Is it possible to be too hygienic? The answer may be yes. In fact, having some microbes on the skin may protect young children against developing allergies.
The hygiene hypothesis
The “hygiene hypothesis” refers to the idea that exposing babies and young children to germs and microorganisms can help build their immune systems, preventing the development of allergies and asthma.
This hypothesis has evolved with a better understanding of the microbiome, or the microorganisms in your body that influence your health.
Humans are awash in microorganisms, especially on our skin and in our guts. While some microorganisms can cause infections, others support normal bodily functions, help with immunity and contribute to overall well-being.
If you disrupt the microbial environment, you may interfere with the good microorganisms that contribute to your health. Generally, the more diverse the microbiome, the better.
Researchers think that babies and young children who live in very clean environments have a less diverse microbiome and may be more likely to develop allergies, allergic skin conditions and autoimmune disorders such as inflammatory bowel disease.
What parents can do
To help encourage a diverse microbiome and healthy immune system in children, parents can try the following:
- Let your kids play in dirt. One recent study found that children who were exposed to barnyard dust rich in microorganisms from farm animals had lower prevalence of asthma than children who were not exposed to this dust. Even if you don’t live on a farm, playing in dirt will still expose children to microorganisms that encourage a healthy immune system.
- Offer children healthy foods. Give children plant-based foods, including whole grains, fruits and vegetables because good microorganisms in the gut thrive on fiber. Lean sources of protein, such as fish and poultry, and healthy fats, such as olive oil and avocado, can also promote a healthy gut microbiome.
- Use probiotics if you’re pregnant and have allergies or asthma. Recently, the World Allergy Organization (WAO) issued guidelines stating that pregnant women with allergies or asthma can consider taking probiotics — live microbes that can be formulated into many different types of products, including foods, drugs and dietary supplements — in the second half of pregnancy to help reduce the incidence of eczema in their babies.
- Breastfeed babies who are at higher risk for allergies. Infants with a parent or sibling with an allergy have a 20 to 30 percent risk of also developing an allergy, according to the WAO.
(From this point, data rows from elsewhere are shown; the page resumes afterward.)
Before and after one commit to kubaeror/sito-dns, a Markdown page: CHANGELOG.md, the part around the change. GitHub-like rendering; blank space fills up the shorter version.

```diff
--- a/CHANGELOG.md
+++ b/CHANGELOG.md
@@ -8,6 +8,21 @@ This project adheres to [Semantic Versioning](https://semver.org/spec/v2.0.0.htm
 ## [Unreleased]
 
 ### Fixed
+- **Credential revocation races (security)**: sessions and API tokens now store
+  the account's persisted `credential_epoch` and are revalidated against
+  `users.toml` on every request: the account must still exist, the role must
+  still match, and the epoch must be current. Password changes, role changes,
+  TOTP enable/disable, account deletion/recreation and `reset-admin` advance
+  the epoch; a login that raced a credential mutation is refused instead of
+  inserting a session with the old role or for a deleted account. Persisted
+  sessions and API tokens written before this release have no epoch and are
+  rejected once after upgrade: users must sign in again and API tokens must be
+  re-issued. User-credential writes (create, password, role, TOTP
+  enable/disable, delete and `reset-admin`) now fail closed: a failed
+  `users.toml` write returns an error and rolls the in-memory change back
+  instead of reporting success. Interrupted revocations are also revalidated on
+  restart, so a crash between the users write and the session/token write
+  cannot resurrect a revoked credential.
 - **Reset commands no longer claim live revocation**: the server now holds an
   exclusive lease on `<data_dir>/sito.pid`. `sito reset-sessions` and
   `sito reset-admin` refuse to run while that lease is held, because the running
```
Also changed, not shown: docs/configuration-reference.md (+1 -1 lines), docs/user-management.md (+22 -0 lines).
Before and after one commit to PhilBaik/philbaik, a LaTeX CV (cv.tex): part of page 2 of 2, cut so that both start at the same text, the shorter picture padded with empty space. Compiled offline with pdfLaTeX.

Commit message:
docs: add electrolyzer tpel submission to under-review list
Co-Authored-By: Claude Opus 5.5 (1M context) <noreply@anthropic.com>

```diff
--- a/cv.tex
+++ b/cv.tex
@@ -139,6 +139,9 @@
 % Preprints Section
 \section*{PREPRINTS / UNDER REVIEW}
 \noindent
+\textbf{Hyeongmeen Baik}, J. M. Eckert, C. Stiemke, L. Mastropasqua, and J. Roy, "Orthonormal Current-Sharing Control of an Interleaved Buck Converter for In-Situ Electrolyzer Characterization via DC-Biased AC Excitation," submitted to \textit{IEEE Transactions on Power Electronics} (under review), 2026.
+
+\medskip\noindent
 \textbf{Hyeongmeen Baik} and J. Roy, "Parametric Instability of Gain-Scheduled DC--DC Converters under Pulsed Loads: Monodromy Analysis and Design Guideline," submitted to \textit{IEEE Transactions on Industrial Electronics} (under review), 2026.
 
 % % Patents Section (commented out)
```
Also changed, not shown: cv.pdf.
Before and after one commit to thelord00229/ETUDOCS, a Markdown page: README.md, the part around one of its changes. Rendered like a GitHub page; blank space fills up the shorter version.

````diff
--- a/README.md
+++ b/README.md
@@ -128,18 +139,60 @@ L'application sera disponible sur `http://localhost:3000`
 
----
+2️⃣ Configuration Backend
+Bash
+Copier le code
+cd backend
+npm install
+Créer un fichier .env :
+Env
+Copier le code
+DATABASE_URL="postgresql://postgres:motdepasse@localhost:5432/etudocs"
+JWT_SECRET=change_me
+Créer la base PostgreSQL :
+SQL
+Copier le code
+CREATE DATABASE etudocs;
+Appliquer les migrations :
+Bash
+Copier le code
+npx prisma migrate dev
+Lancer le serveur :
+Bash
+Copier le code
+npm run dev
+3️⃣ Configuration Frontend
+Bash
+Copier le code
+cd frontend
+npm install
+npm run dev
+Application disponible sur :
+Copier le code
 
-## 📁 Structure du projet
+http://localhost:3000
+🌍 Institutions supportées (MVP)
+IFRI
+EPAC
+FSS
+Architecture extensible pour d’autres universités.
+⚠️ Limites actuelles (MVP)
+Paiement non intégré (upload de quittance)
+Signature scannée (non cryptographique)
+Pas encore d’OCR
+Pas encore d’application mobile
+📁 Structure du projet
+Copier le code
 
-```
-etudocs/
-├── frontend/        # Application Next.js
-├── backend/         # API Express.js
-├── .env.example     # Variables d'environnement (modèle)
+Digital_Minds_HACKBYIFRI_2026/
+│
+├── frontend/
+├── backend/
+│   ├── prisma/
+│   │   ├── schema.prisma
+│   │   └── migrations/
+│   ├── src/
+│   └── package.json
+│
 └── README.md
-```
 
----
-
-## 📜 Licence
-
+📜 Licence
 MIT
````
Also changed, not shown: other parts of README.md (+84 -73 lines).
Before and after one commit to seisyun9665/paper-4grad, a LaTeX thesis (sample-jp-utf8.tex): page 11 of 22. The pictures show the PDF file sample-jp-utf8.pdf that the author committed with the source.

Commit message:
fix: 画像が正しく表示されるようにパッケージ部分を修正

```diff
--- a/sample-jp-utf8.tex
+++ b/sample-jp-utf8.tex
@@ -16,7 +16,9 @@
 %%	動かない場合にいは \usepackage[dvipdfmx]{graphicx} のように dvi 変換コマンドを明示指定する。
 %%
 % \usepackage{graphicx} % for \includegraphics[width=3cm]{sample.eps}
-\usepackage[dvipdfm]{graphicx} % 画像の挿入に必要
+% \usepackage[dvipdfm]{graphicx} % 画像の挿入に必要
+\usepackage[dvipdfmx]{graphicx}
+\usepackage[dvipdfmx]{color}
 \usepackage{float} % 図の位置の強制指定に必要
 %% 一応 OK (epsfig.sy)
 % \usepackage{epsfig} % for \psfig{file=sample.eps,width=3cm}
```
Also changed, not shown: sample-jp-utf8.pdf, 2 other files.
- Talk to your pediatric allergist. If you’re concerned about allergies in your child, contact UCLA Health’s Division or Pediatric Allergy & Immunology. Our specialists can help you develop strategies for creating a healthier microbiome in your child and managing any allergies.